Neutropenia is the most frequently-reported side effect of Taxotere, according to a warning from the French health regulatory agency ANSM, but they were surprised at the number of deaths.
For now, France is not banning Taxotere despite the deaths. Dr. Dominique Martin, director of the ANSM explained to Medscape:
A risk–benefit assessment will need to be made if it is decided to withdraw docetaxel from the market, to suspend its marketing. This is presently being looked at.”
All five deaths occurred after August 2016 in patients aged 46 to 73 years old. They all used a generic version of Taxotere made by the Indian pharmaceutical company Accord Healthcare (Intas Pharmaceuticals).
The quality of the Taxotere lots in question was checked immediately. No issues were discovered. Even so, the Institut Curie announced it was stopping use of Taxotere and replacing it with Taxol (paclitaxel).
Taxotere and Taxol are both chemotherapy drugs in the taxane class, but Taxotere is more powerful. Taxotere is also more likely to cause side effects like neutropenia and permanent baldness.
Many women say they would have chosen Taxol instead of Taxotere if they knew their hair might not grow back. Up to one third of breast cancers are slow-growing and do not need aggressive treatment.
Warnings about permanent hair loss were added to the Taxotere drug-label in Canada in 2005 and Europe in 2012. However, Sanofi did not update American drug-labels until December 2015.
The number of Taxotere lawsuits has tripled over the last four months. Lawsuits nationwide have been centralized in one federal court in Louisiana (MDL No. 2740).
Earlier this year, U.S. District Judge Lawrence Stengel refused to dismiss a whistleblower lawsuit against Sanofi Aventis. A former sales representative says the company trained employees to downplay side effects of Taxotere and paid kickbacks to doctors who prescribed it.

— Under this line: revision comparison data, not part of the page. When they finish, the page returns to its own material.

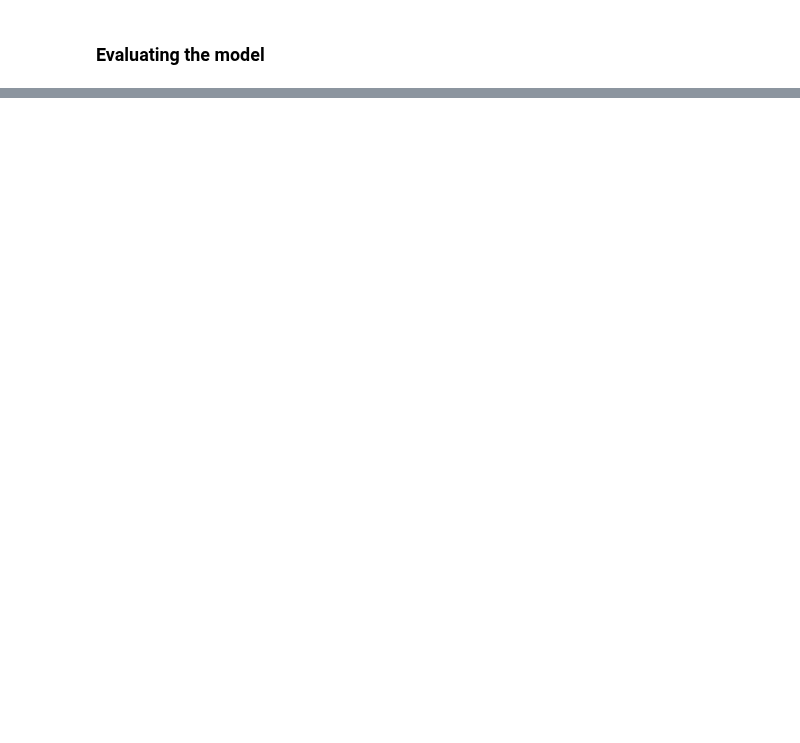
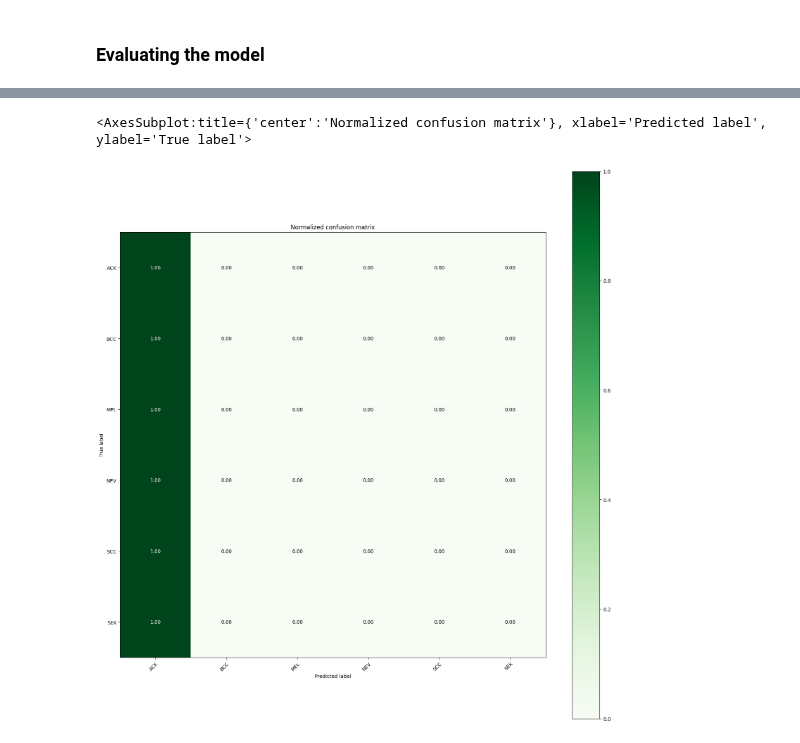
Before and after one commit to CEDipEngineering/ComputerAidedSkinCancerIdentificationAndDiagnosis, a Jupyter notebook: experiments/dip/deep_learning.ipynb, the cells around one changed output, grey strips where cells are left out. Saved outputs shown, nothing was run; the diff lists cells and outputs as text; code cells hidden in the pictures; blank space fills up the shorter version.

Commit message:
Added graphs to jupyter and made script to train with nohup

```diff
--- a/experiments/dip/deep_learning.ipynb
+++ b/experiments/dip/deep_learning.ipynb
@@ -40,7 +90,7 @@ TRAIN_SIZE = 0.7
 VALIDATION_SIZE = 0.15
 TEST_SIZE = 0.15
 EPOCHS = 3000
-IMAGE_SHAPE = (256, 256, 3)
+IMAGE_SHAPE = (128, 128, 3)
 
 FERNANDO_PATH = config.DATA_DIR / 'experiments' / 'fernando'
 FERNANDO_PATH.mkdir(exist_ok=True, parents=True)
@@ -49,9 +99,9 @@ IMAGE_CACHE = FERNANDO_PATH / 'img_cache.pkl'
 FEATURES_FILE = FERNANDO_PATH / 'features.pkl'
 MODEL_PATH = FERNANDO_PATH / 'models' / 'deep_learning'
 
-COMPUTE_FEATURES = True
+COMPUTE_FEATURES = False
 FORCE_IMAGE_CACHE = False
-TRAIN_MODEL = True
+TRAIN_MODEL = False
 # %% [markdown]
 ### Loading data
 # %%
@@ -154,14 +231,17 @@ if COMPUTE_FEATURES:
         input_layer,
         resnet
     ])
-    features_train = feature_extractor_train(x_train[:5])
-    features_valid = feature_extractor_test_valid(x_valid[:5])
-    features_test = feature_extractor_test_valid(x_test[:5])
+    features_train = feature_extractor_train(x_train)
+    features_valid = feature_extractor_test_valid(x_valid)
+    features_test = feature_extractor_test_valid(x_test)
 
     features = {
         "train": features_train.numpy(),
         "test": features_test.numpy(),
-        "valid": features_valid.numpy()
+        "valid": features_valid.numpy(),
+        "y_train": y_train,
+        "y_test": y_test,
+        "y_valid": y_valid,
     }
 
     with open(FEATURES_FILE, 'wb') as file:
@@ -169,5 +249,12 @@ if COMPUTE_FEATURES:
 else:
     with open(FEATURES_FILE, 'rb') as file:
         features = pickle.load(file)
+
+x_train = features["train"]
+x_test = features["test"]
+x_valid = features["valid"]
+y_train = features["y_train"]
+y_test = features["y_test"]
+y_valid = features["y_valid"]
 # %%
 print(f'{features["train"].shape=}\n{features["test"].shape=}\n{features["valid"].shape=}')
@@ -173,0 +265,12 @@ print(f'{features["train"].shape=}\n{features["test"].shape=}\n{features["valid"
+# %%
+test_series = pd.Series(MulticlassEncoder.inverse_transform(y_test).T[0]).value_counts(normalize=True)
+train_series = pd.Series(MulticlassEncoder.inverse_transform(y_train).T[0]).value_counts(normalize=True)
+valid_series = pd.Series(MulticlassEncoder.inverse_transform(y_valid).T[0]).value_counts(normalize=True)
+print("Class distribution in segments:")
+class_distro_df = pd.DataFrame({
+    "Train": train_series,
+    "Test": test_series,
+    "Validation": valid_series,
+})
+classes = class_distro_df.index.to_list()
+class_distro_df
@@ -236,3 +364,5 @@ plt.title("Model History")
 plt.show()
 # %% [markdown]
 ### Evaluating the model
+# %%
+model = load_model(MODEL_PATH)
@@ -238,0 +389,4 @@ plt.show()
+# %%
+y_pred_proba = model.predict(x_test)
+plot_confusion_matrix(MulticlassEncoder.inverse_transform(y_test), MulticlassEncoder.inverse_transform(y_pred_proba), classes)
+# %% [output]
@@ -238,0 +394,2 @@ plt.show()
+<AxesSubplot:title={'center':'Normalized confusion matrix'}, xlabel='Predicted label', ylabel='True label'>
+[figure, added]
```
Also changed, not shown: parts of 15 cells of this notebook, 1 other file.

Sanofi is a French drug-maker, but they say the U.S. Constitution protects their free speech to advertise Taxotere for uses that are not approved by the FDA. This so-called “off-label” marketing is blatantly illegal unless the speech is truthful and not misleading — and that’s now a question for a jury to decide.